The news hit, punctured and exploded inside me, both immediately and then spreading in some slow-motion expansion, like the most efficient of harpoons: needle sharp, then the grenade going off and the cruel barbs blown apart making sure it can’t fall out but can continue to do aggressive damage.
Jon Lord has died. One of my long-time music heroes.
As soon as I hear the news I start to hope it may be wrong. Sure, the websites were saying he had cancer, but I read that he was improving, had been in the studio …
But no, alas, the news is only too true.
It is part of my nature that I am, without having ever met the man, somehow deeply connected to him. From the moment, I suppose, I heard the booming, brave sounds of the keyboards he played on the still-thrilling Made in Japan. I was on my way to drunkenness at a biker’s party, beer was free and leather warriors were drinking Jack Daniels from bottles. Somebody had thrown up on a Norton Commando and tension was high, but in the background was the intro to Lazy: slow and perfect. I sat on the floor and for the next half hour was bewitched by the versatility and daring and was truly hooked.
I would see Deep Purple in many guises, and Lord playing with Paice, Ashton and Lord, Whitesnake and most recently in a concert of his own music at Lichfield Cathedral where he was magnanimous, articulate, full of sparkling humour and happy with life. Once I missed college lectures to see a concert in Leicester, having to deal with the subsequent issues with the principal, but missing the gig was never a choice!
YouTube and the proliferation of web presences perhaps makes us believe we know people in a very intimate way – and perhaps we do – and this may well have been the case with Lord.
But, how to deal with the grief? It was too, too real. I like to think that I am a doer: actions not words – give me something to do, I like to think and I can do it, or at least make progress. But in this moment, for the rest of the week – I am not at home… and I can do nothing. And someone has died, his family are trying to deal with it. The people he actually knew too. I am building friendships with people, trying to see and understand Sicily (and it is beautiful – if hot!).

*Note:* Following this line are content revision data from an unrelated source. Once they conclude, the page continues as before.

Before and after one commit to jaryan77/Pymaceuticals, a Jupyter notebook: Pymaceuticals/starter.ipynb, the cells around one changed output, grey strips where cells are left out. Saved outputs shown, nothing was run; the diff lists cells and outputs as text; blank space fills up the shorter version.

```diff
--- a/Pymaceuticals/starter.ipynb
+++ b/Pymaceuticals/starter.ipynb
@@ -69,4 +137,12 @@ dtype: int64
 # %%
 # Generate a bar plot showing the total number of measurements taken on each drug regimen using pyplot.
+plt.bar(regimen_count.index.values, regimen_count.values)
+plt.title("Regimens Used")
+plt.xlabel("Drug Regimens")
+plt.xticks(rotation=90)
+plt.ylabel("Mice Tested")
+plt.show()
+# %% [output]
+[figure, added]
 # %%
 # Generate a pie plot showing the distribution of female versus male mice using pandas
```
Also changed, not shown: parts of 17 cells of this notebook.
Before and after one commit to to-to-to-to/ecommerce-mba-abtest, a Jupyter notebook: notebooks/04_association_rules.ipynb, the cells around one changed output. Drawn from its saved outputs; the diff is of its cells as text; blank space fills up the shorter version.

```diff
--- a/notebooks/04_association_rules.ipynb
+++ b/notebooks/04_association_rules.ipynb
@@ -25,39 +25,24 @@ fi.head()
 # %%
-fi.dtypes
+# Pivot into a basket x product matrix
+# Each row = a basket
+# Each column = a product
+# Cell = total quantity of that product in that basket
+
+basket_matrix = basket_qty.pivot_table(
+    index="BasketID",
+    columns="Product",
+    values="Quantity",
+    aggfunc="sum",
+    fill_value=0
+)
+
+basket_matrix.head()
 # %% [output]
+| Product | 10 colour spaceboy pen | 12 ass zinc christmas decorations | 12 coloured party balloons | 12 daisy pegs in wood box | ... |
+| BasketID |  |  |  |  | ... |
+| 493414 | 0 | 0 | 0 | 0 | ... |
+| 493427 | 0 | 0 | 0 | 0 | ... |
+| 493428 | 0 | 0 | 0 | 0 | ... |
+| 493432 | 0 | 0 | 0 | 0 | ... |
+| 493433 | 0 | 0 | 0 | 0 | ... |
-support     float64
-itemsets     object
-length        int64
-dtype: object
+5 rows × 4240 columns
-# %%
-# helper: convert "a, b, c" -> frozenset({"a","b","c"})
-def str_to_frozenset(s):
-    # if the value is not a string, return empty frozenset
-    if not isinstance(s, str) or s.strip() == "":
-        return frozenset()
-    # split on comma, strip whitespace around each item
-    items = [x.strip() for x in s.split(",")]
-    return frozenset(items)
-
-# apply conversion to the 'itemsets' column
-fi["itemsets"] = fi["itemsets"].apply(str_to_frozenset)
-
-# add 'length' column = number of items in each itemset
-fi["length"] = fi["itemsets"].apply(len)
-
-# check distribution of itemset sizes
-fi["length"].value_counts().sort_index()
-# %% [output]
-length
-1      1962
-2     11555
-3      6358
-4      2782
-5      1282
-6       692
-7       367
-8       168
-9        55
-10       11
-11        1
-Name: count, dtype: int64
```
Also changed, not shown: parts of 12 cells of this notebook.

The churches we visit, fantastically decorated in a rainbow of styles and Catholic excess and Moorish patterning, mosaics of the most intricate craftsmanship and stone and I think, for what it is worth in a fleeting way of the man and his music. Always alongside me, reminding me of where and what I have been, but never stagnant, always developing in the way that I hope I am. But not a chance to light a candle – can you imagine? Yes indeed the opportunity to put money into “electric candle” offertory boxes, which will light the filament for a certain time. But this does not seem appropriate. I am thinking of a living flame (it just now occurs to me, and I smile, the Burn album cover) in memory.
I could, alternatively post something on a social network. How simple an act this is these days, but would it, could it truly represent the depth of feeling? I actually think not and am a little ashamed at how glibly I may have done this in the past, though I sincerely hope not.
There is a musician at the hotel pool that night, but the nearest he will get to Deep Purple is smiling broadly and repeating the name “Ritchie Blackmore” and playing a version of “Will I See You in Heaven?” (kind of ironic eh?)
At home I might just dig out music and play it, but I am not at home, and here there are things to see, smiles to wear, culture and humour to be shared.
Finally we are in a church and I am glancing in the hymn book (lyrics only). It contains the Kyrie Eielson and I am reminded that Lord composed a piece where he set this in an atmospheric “mountain musicscape” – but, for the life of me I cannot recall the title of the piece.
With the help of my friend I am able to get a candle, and set a flame to it and together we stand for a moment, looking.
Two days ago, back home, I searched YouTube and found a piece from a concert in Russia (bootlegged I think); When a Blind Man Cries opened with a classic solo from the man himself. Some crowd pleasing local tune (as he was wont to do), some boogie-woogie piano, riffs interpolated and some distinctive pure-Lord music.
I am not ashamed to say that I sat and simply wept and in doing so felt consoled.